## [What to do]
Reproduce the records below exactly, but leave their pictures out of the copy.

## [Input material]
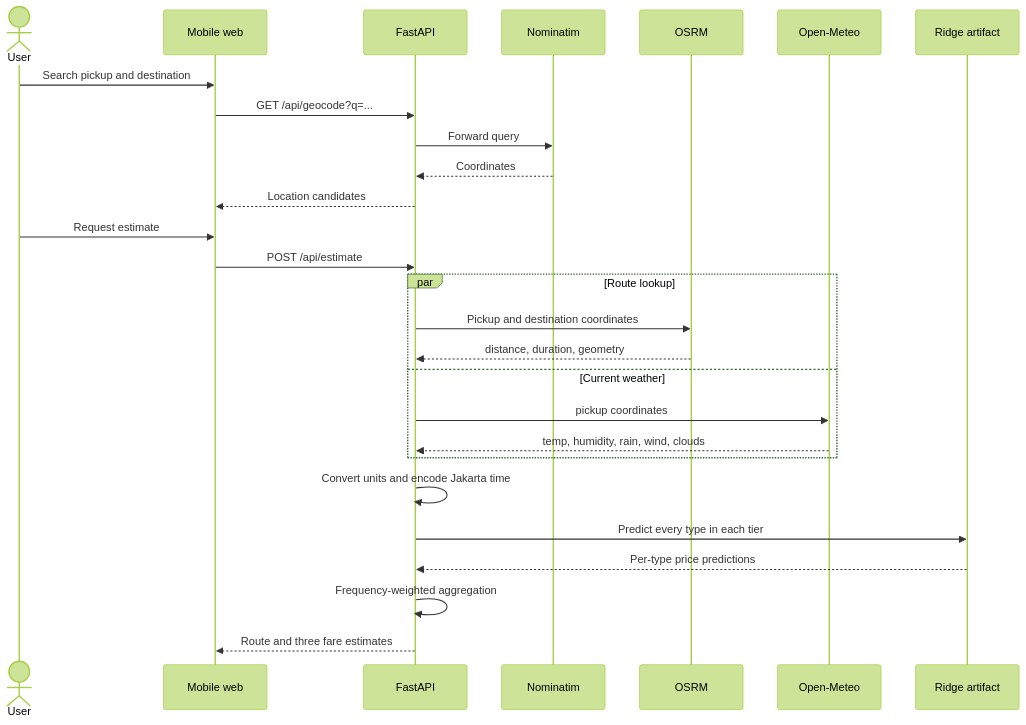
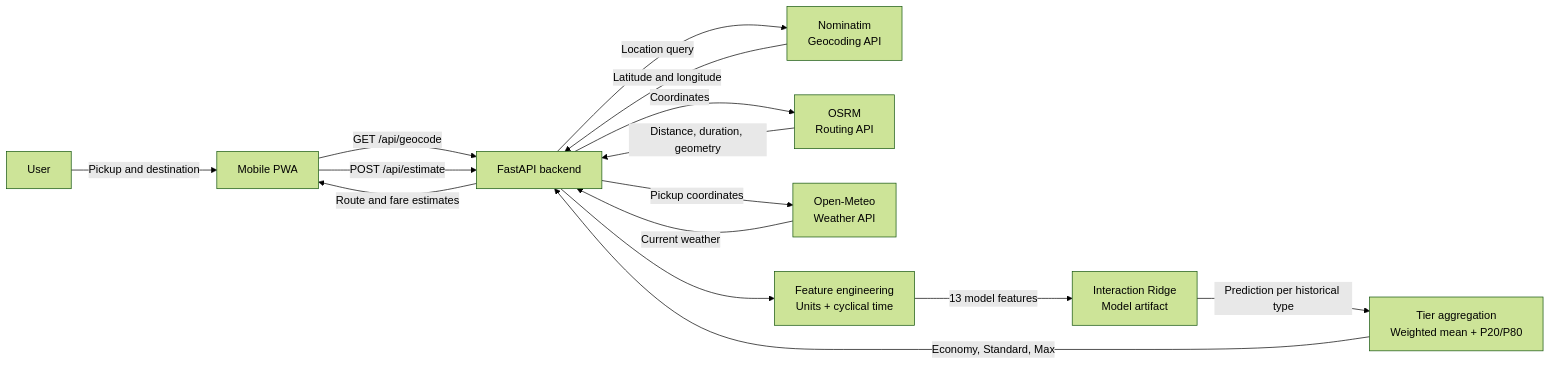
One commit to zzeiidann/Grabiez changed the diagram in README.md. Above: the diagram before and after it, drawn with Mermaid (forest theme). The commit also changed 1 other file, not shown here.

Commit message:
docs: add box-based system architecture flowchart

````diff
--- a/README.md
+++ b/README.md
@@ -59,31 +59,27 @@
 ```mermaid
-sequenceDiagram
-    actor User
-    participant Web as Mobile web
-    participant API as FastAPI
-    participant Geo as Nominatim
-    participant Route as OSRM
-    participant Weather as Open-Meteo
-    participant Model as Ridge artifact
+flowchart LR
+    User[User]
+    Web[Mobile PWA]
+    API[FastAPI backend]
+    Geo[Nominatim<br/>Geocoding API]
+    Route[OSRM<br/>Routing API]
+    Weather[Open-Meteo<br/>Weather API]
+    FE[Feature engineering<br/>Units + cyclical time]
+    Model[Interaction Ridge<br/>Model artifact]
+    Aggregate[Tier aggregation<br/>Weighted mean + P20/P80]
 
-    User->>Web: Search pickup and destination
-    Web->>API: GET /api/geocode?q=...
-    API->>Geo: Forward query
-    Geo-->>API: Coordinates
-    API-->>Web: Location candidates
-
-    User->>Web: Request estimate
-    Web->>API: POST /api/estimate
-    par Route lookup
-        API->>Route: Pickup and destination coordinates
-        Route-->>API: distance, duration, geometry
-    and Current weather
-        API->>Weather: pickup coordinates
-        Weather-->>API: temp, humidity, rain, wind, clouds
-    end
-    API->>API: Convert units and encode Jakarta time
-    API->>Model: Predict every type in each tier
-    Model-->>API: Per-type price predictions
-    API->>API: Frequency-weighted aggregation
-    API-->>Web: Route and three fare estimates
+    User -->|Pickup and destination| Web
+    Web -->|GET /api/geocode| API
+    API -->|Location query| Geo
+    Geo -->|Latitude and longitude| API
+    Web -->|POST /api/estimate| API
+    API -->|Coordinates| Route
+    Route -->|Distance, duration, geometry| API
+    API -->|Pickup coordinates| Weather
+    Weather -->|Current weather| API
+    API --> FE
+    FE -->|13 model features| Model
+    Model -->|Prediction per historical type| Aggregate
+    Aggregate -->|Economy, Standard, Max| API
+    API -->|Route and fare estimates| Web
 ```
````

## [Response]
One commit to zzeiidann/Grabiez changed the diagram in README.md. Above: the diagram before and after it, drawn with Mermaid (forest theme). The commit also changed 1 other file, not shown here.

Commit message:
docs: add box-based system architecture flowchart

````diff
--- a/README.md
+++ b/README.md
@@ -59,31 +59,27 @@
 ```mermaid
-sequenceDiagram
-    actor User
-    participant Web as Mobile web
-    participant API as FastAPI
-    participant Geo as Nominatim
-    participant Route as OSRM
-    participant Weather as Open-Meteo
-    participant Model as Ridge artifact
+flowchart LR
+    User[User]
+    Web[Mobile PWA]
+    API[FastAPI backend]
+    Geo[Nominatim<br/>Geocoding API]
+    Route[OSRM<br/>Routing API]
+    Weather[Open-Meteo<br/>Weather API]
+    FE[Feature engineering<br/>Units + cyclical time]
+    Model[Interaction Ridge<br/>Model artifact]
+    Aggregate[Tier aggregation<br/>Weighted mean + P20/P80]
 
-    User->>Web: Search pickup and destination
-    Web->>API: GET /api/geocode?q=...
-    API->>Geo: Forward query
-    Geo-->>API: Coordinates
-    API-->>Web: Location candidates
-
-    User->>Web: Request estimate
-    Web->>API: POST /api/estimate
-    par Route lookup
-        API->>Route: Pickup and destination coordinates
-        Route-->>API: distance, duration, geometry
-    and Current weather
-        API->>Weather: pickup coordinates
-        Weather-->>API: temp, humidity, rain, wind, clouds
-    end
-    API->>API: Convert units and encode Jakarta time
-    API->>Model: Predict every type in each tier
-    Model-->>API: Per-type price predictions
-    API->>API: Frequency-weighted aggregation
-    API-->>Web: Route and three fare estimates
+    User -->|Pickup and destination| Web
+    Web -->|GET /api/geocode| API
+    API -->|Location query| Geo
+    Geo -->|Latitude and longitude| API
+    Web -->|POST /api/estimate| API
+    API -->|Coordinates| Route
+    Route -->|Distance, duration, geometry| API
+    API -->|Pickup coordinates| Weather
+    Weather -->|Current weather| API
+    API --> FE
+    FE -->|13 model features| Model
+    Model -->|Prediction per historical type| Aggregate
+    Aggregate -->|Economy, Standard, Max| API
+    API -->|Route and fare estimates| Web
 ```
````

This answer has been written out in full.